** Task directions **
The pictures get dropped, while every remaining part of the listing is copied exactly.

::: Excerpted records

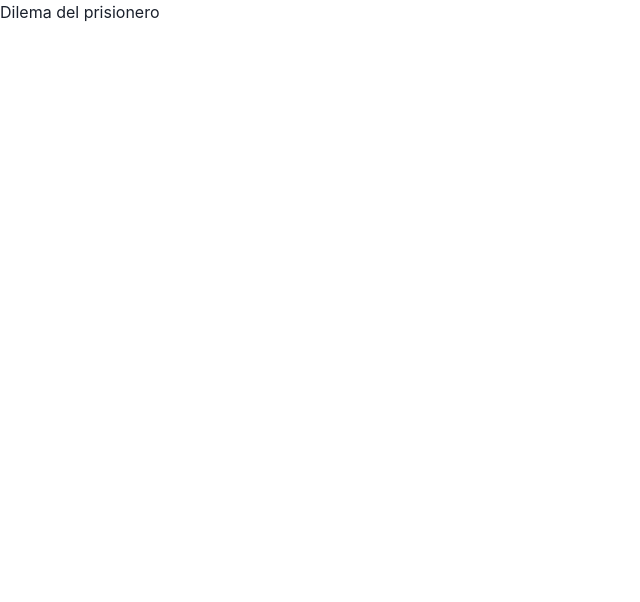
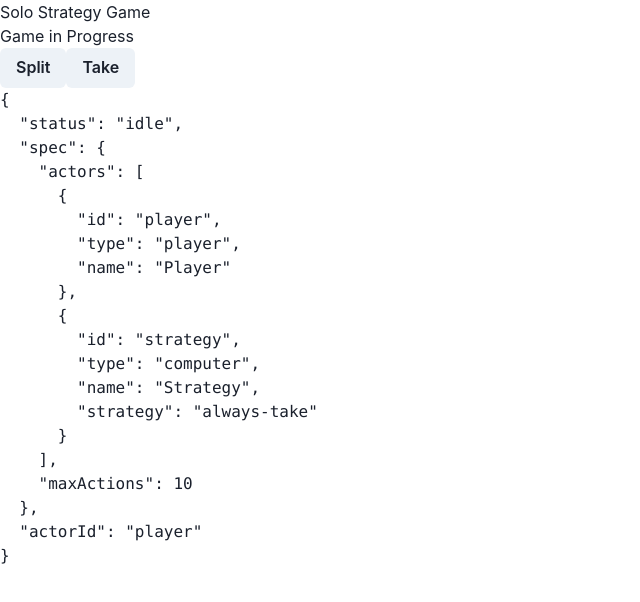
Before and after one commit to erickborquez/prisioners-dilemma-web, a Next.js app: page / in a window 1280 px wide. Shown: the top 602 px of the page, without its empty margins (0-640 px from the left). Built offline with nearby package versions, Linux system fonts and the light colour scheme.

Commit message:
Implement basic UI

```diff
--- /dev/null
+++ b/src/game/component/SoloStrategyGame.tsx
@@ -0,0 +1,93 @@
+import { Button } from "@chakra-ui/react";
+import { useState } from "react"
+
+import { ActorPlayer, ActorStrategy, ActorStrategyType, ActorType } from "@/actor/type"
+import { useObservable } from "@/util/hook/useObservable";
+
+import { ISoloStrategyGame, SoloStrategyGame } from "../SoloStrategyGame"
+import { GameActionType, GameSpec, GameStateEnded, GameStateIdle, GameStateInProgress } from "../type"
+
+// ********************************************************************************
+// TODO: use non-hardcoded data
+const actorPlayer: ActorPlayer = {
+  id: 'player',
+  type: ActorType.Player,
+
+  name: 'Player',
+};
+
+const actorStrategy: ActorStrategy = {
+  id: 'strategy',
+  type: ActorType.Strategy,
+
+  name: 'Strategy',
+  strategy: ActorStrategyType.AlwaysTake,
+};
+
+const gameSpec: GameSpec = {
+  actors: [actorPlayer, actorStrategy],
+
+  maxActions: 10
+}
+
+// ********************************************************************************
+export const SoloStrategyGameComponent: React.FC = () => {
+  const [game] = useState(new SoloStrategyGame(gameSpec));
+  const [state] = useObservable('SoloStrategyGameComponent', () => game.onState$(), [game]);
+
+  if(!state) return <div>Loading...</div>;
+  let component: React.ReactNode;
+  switch(state.status) {
+    case 'idle':
+    case 'in-progress': component = <SoloStrategyGameIdleInProgressComponent game={game} state={state} />; break;
+    case 'ended': component = <SoloStrategyGameEndComponent game={game} state={state} />; break;
+  }
+  return (
+    <div>
+      <h1>Solo Strategy Game</h1>
+      {component}
+      <pre>{JSON.stringify(state, null, 2)}</pre>
+    </div>
+  );
+}
+
+// == Status ======================================================================
+// -- Idle / In Progress ----------------------------------------------------------
+interface SoloStrategyGameStatusProps {
+  game: ISoloStrategyGame;
+
+  state: GameStateIdle | GameStateInProgress;
+}
+const SoloStrategyGameIdleInProgressComponent: React.FC<SoloStrategyGameStatusProps> = ({ game, state }) => {
+  const isPlayerTurn = state.actorId === actorPlayer.id;
+
+  const handleSplit = () => game.makeAction({ actorId: actorPlayer.id, action: GameActionType.Split });
+  const handleTake = () => game.makeAction({ actorId: actorPlayer.id, action: GameActionType.Take });
+
+  return (
+    <div>
+      <h2>Game in Progress</h2>
+      {isPlayerTurn && (
+        <div>
+          <Button onClick={handleSplit}>Split</Button>
+          <Button onClick={handleTake}>Take</Button>
+        </div>
+      )}
+    </div>
+  );
+}
+
+// -- Ended -----------------------------------------------------------------------
+interface SoloStrategyGameEndProps {
+  game: ISoloStrategyGame;
+
+  state: GameStateEnded;
+}
+
+const SoloStrategyGameEndComponent: React.FC<SoloStrategyGameEndProps> = ({ game, state }) => {
+  return (
+    <div>
+      <h2>Game Over</h2>
+    </div>
+  );
+}
--- a/src/pages/index.tsx
+++ b/src/pages/index.tsx
@@ -1,5 +1,8 @@
 import Head from "next/head";
 
+import { SoloStrategyGameComponent } from "@/game/component/SoloStrategyGame";
+
+// ********************************************************************************
 export default function Home() {
   return (
     <>
@@ -10,7 +13,7 @@ export default function Home() {
         <link rel="icon" href="/favicon.ico" />
       </Head>
       <main>
-        Dilema del prisionero
+        <SoloStrategyGameComponent />
       </main>
     </>
   );
```
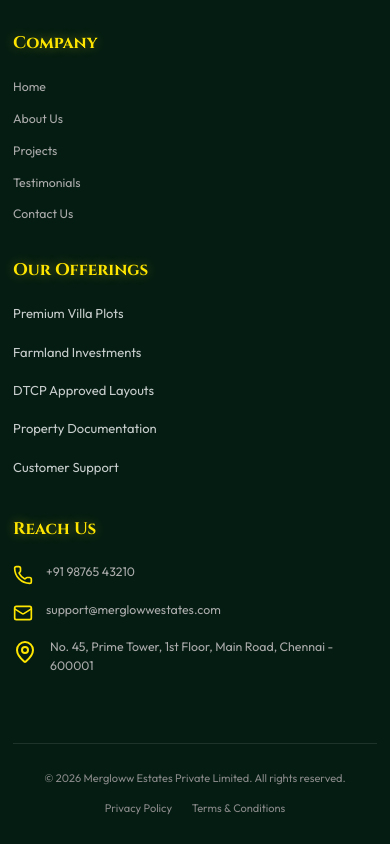
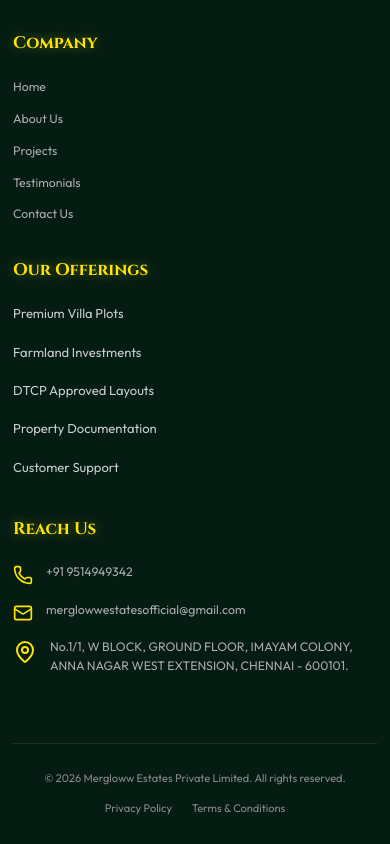
Before and after one commit to ranjithkannan108/mergloww, a React (Vite) app: page /contact in a window 390 px wide. Shown: the part 994-1838 px from the top of the page. Built offline with nearby package versions, Linux system fonts and the light colour scheme; a web font is replaced by a local one.

Commit message:
Update company contact details (address, phone, email)

```diff
--- a/src/components/Contact.jsx
+++ b/src/components/Contact.jsx
@@ -141,12 +141,12 @@
               <SwipeSlider
                 icon={<Phone size={24} />}
                 label="Swipe to Call"
-                href="tel:+911234567890"
+                href="tel:+919514949342"
               />
               <SwipeSlider
                 icon={<Mail size={24} />}
                 label="Swipe to Email"
-                href="mailto:info@mergloww.com?subject=Regarding%20for%20Enquiries"
+                href="mailto:merglowwestatesofficial@gmail.com?subject=Regarding%20for%20Enquiries"
               />
               <SwipeSlider
                 icon={<MapPin size={24} />}
--- a/src/components/Footer.jsx
+++ b/src/components/Footer.jsx
@@ -90,17 +90,17 @@
 
             <div className="footer-contact-item">
               <Phone size={20} className="footer-contact-icon" />
-              <span>+91 98765 43210</span>
+              <span>+91 9514949342</span>
             </div>
 
             <div className="footer-contact-item">
               <Mail size={20} className="footer-contact-icon" />
-              <span>support@merglowwestates.com</span>
+              <span>merglowwestatesofficial@gmail.com</span>
             </div>
 
             <div className="footer-contact-item">
               <MapPin size={24} className="footer-contact-icon" />
-              <span>No. 45, Prime Tower, 1st Floor, Main Road, Chennai - 600001</span>
+              <span>No.1/1, W BLOCK, GROUND FLOOR, IMAYAM COLONY, ANNA NAGAR WEST EXTENSION, CHENNAI - 600101.</span>
             </div>
           </div>
 
--- a/src/components/Header.jsx
+++ b/src/components/Header.jsx
@@ -122,7 +122,7 @@
                   <div className="flyer-icon"><Phone size={28} /></div>
                   <div className="flyer-text">
                     <span className="flyer-label">CALL US</span>
-                    <strong>+91 98765 43210</strong>
+                    <strong>+91 9514949342</strong>
                   </div>
                 </div>
 
@@ -130,7 +130,7 @@
                   <div className="flyer-icon"><Mail size={28} /></div>
                   <div className="flyer-text">
                     <span className="flyer-label">EMAIL US</span>
-                    <strong>support@merglowwestates.com</strong>
+                    <strong>merglowwestatesofficial@gmail.com</strong>
                   </div>
                 </div>
 
@@ -138,7 +138,7 @@
                   <div className="flyer-icon"><MapPin size={28} /></div>
                   <div className="flyer-text">
                     <span className="flyer-label">VISIT US</span>
-                    <strong>No. 45, Prime Tower, Chennai - 600001</strong>
+                    <strong>No.1/1, W BLOCK, GROUND FLOOR, IMAYAM COLONY, ANNA NAGAR WEST EXTENSION, CHENNAI - 600101.</strong>
                   </div>
                 </div>
               </div>
```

::::::

** Solution to this exercise **
Before and after one commit to erickborquez/prisioners-dilemma-web, a Next.js app: page / in a window 1280 px wide. Shown: the top 602 px of the page, without its empty margins (0-640 px from the left). Built offline with nearby package versions, Linux system fonts and the light colour scheme.

Commit message:
Implement basic UI

```diff
--- /dev/null
+++ b/src/game/component/SoloStrategyGame.tsx
@@ -0,0 +1,93 @@
+import { Button } from "@chakra-ui/react";
+import { useState } from "react"
+
+import { ActorPlayer, ActorStrategy, ActorStrategyType, ActorType } from "@/actor/type"
+import { useObservable } from "@/util/hook/useObservable";
+
+import { ISoloStrategyGame, SoloStrategyGame } from "../SoloStrategyGame"
+import { GameActionType, GameSpec, GameStateEnded, GameStateIdle, GameStateInProgress } from "../type"
+
+// ********************************************************************************
+// TODO: use non-hardcoded data
+const actorPlayer: ActorPlayer = {
+  id: 'player',
+  type: ActorType.Player,
+
+  name: 'Player',
+};
+
+const actorStrategy: ActorStrategy = {
+  id: 'strategy',
+  type: ActorType.Strategy,
+
+  name: 'Strategy',
+  strategy: ActorStrategyType.AlwaysTake,
+};
+
+const gameSpec: GameSpec = {
+  actors: [actorPlayer, actorStrategy],
+
+  maxActions: 10
+}
+
+// ********************************************************************************
+export const SoloStrategyGameComponent: React.FC = () => {
+  const [game] = useState(new SoloStrategyGame(gameSpec));
+  const [state] = useObservable('SoloStrategyGameComponent', () => game.onState$(), [game]);
+
+  if(!state) return <div>Loading...</div>;
+  let component: React.ReactNode;
+  switch(state.status) {
+    case 'idle':
+    case 'in-progress': component = <SoloStrategyGameIdleInProgressComponent game={game} state={state} />; break;
+    case 'ended': component = <SoloStrategyGameEndComponent game={game} state={state} />; break;
+  }
+  return (
+    <div>
+      <h1>Solo Strategy Game</h1>
+      {component}
+      <pre>{JSON.stringify(state, null, 2)}</pre>
+    </div>
+  );
+}
+
+// == Status ======================================================================
+// -- Idle / In Progress ----------------------------------------------------------
+interface SoloStrategyGameStatusProps {
+  game: ISoloStrategyGame;
+
+  state: GameStateIdle | GameStateInProgress;
+}
+const SoloStrategyGameIdleInProgressComponent: React.FC<SoloStrategyGameStatusProps> = ({ game, state }) => {
+  const isPlayerTurn = state.actorId === actorPlayer.id;
+
+  const handleSplit = () => game.makeAction({ actorId: actorPlayer.id, action: GameActionType.Split });
+  const handleTake = () => game.makeAction({ actorId: actorPlayer.id, action: GameActionType.Take });
+
+  return (
+    <div>
+      <h2>Game in Progress</h2>
+      {isPlayerTurn && (
+        <div>
+          <Button onClick={handleSplit}>Split</Button>
+          <Button onClick={handleTake}>Take</Button>
+        </div>
+      )}
+    </div>
+  );
+}
+
+// -- Ended -----------------------------------------------------------------------
+interface SoloStrategyGameEndProps {
+  game: ISoloStrategyGame;
+
+  state: GameStateEnded;
+}
+
+const SoloStrategyGameEndComponent: React.FC<SoloStrategyGameEndProps> = ({ game, state }) => {
+  return (
+    <div>
+      <h2>Game Over</h2>
+    </div>
+  );
+}
--- a/src/pages/index.tsx
+++ b/src/pages/index.tsx
@@ -1,5 +1,8 @@
 import Head from "next/head";
 
+import { SoloStrategyGameComponent } from "@/game/component/SoloStrategyGame";
+
+// ********************************************************************************
 export default function Home() {
   return (
     <>
@@ -10,7 +13,7 @@ export default function Home() {
         <link rel="icon" href="/favicon.ico" />
       </Head>
       <main>
-        Dilema del prisionero
+        <SoloStrategyGameComponent />
       </main>
     </>
   );
```
Before and after one commit to ranjithkannan108/mergloww, a React (Vite) app: page /contact in a window 390 px wide. Shown: the part 994-1838 px from the top of the page. Built offline with nearby package versions, Linux system fonts and the light colour scheme; a web font is replaced by a local one.

Commit message:
Update company contact details (address, phone, email)

```diff
--- a/src/components/Contact.jsx
+++ b/src/components/Contact.jsx
@@ -141,12 +141,12 @@
               <SwipeSlider
                 icon={<Phone size={24} />}
                 label="Swipe to Call"
-                href="tel:+911234567890"
+                href="tel:+919514949342"
               />
               <SwipeSlider
                 icon={<Mail size={24} />}
                 label="Swipe to Email"
-                href="mailto:info@mergloww.com?subject=Regarding%20for%20Enquiries"
+                href="mailto:merglowwestatesofficial@gmail.com?subject=Regarding%20for%20Enquiries"
               />
               <SwipeSlider
                 icon={<MapPin size={24} />}
--- a/src/components/Footer.jsx
+++ b/src/components/Footer.jsx
@@ -90,17 +90,17 @@
 
             <div className="footer-contact-item">
               <Phone size={20} className="footer-contact-icon" />
-              <span>+91 98765 43210</span>
+              <span>+91 9514949342</span>
             </div>
 
             <div className="footer-contact-item">
               <Mail size={20} className="footer-contact-icon" />
-              <span>support@merglowwestates.com</span>
+              <span>merglowwestatesofficial@gmail.com</span>
             </div>
 
             <div className="footer-contact-item">
               <MapPin size={24} className="footer-contact-icon" />
-              <span>No. 45, Prime Tower, 1st Floor, Main Road, Chennai - 600001</span>
+              <span>No.1/1, W BLOCK, GROUND FLOOR, IMAYAM COLONY, ANNA NAGAR WEST EXTENSION, CHENNAI - 600101.</span>
             </div>
           </div>
 
--- a/src/components/Header.jsx
+++ b/src/components/Header.jsx
@@ -122,7 +122,7 @@
                   <div className="flyer-icon"><Phone size={28} /></div>
                   <div className="flyer-text">
                     <span className="flyer-label">CALL US</span>
-                    <strong>+91 98765 43210</strong>
+                    <strong>+91 9514949342</strong>
                   </div>
                 </div>
 
@@ -130,7 +130,7 @@
                   <div className="flyer-icon"><Mail size={28} /></div>
                   <div className="flyer-text">
                     <span className="flyer-label">EMAIL US</span>
-                    <strong>support@merglowwestates.com</strong>
+                    <strong>merglowwestatesofficial@gmail.com</strong>
                   </div>
                 </div>
 
@@ -138,7 +138,7 @@
                   <div className="flyer-icon"><MapPin size={28} /></div>
                   <div className="flyer-text">
                     <span className="flyer-label">VISIT US</span>
-                    <strong>No. 45, Prime Tower, Chennai - 600001</strong>
+                    <strong>No.1/1, W BLOCK, GROUND FLOOR, IMAYAM COLONY, ANNA NAGAR WEST EXTENSION, CHENNAI - 600101.</strong>
                   </div>
                 </div>
               </div>
```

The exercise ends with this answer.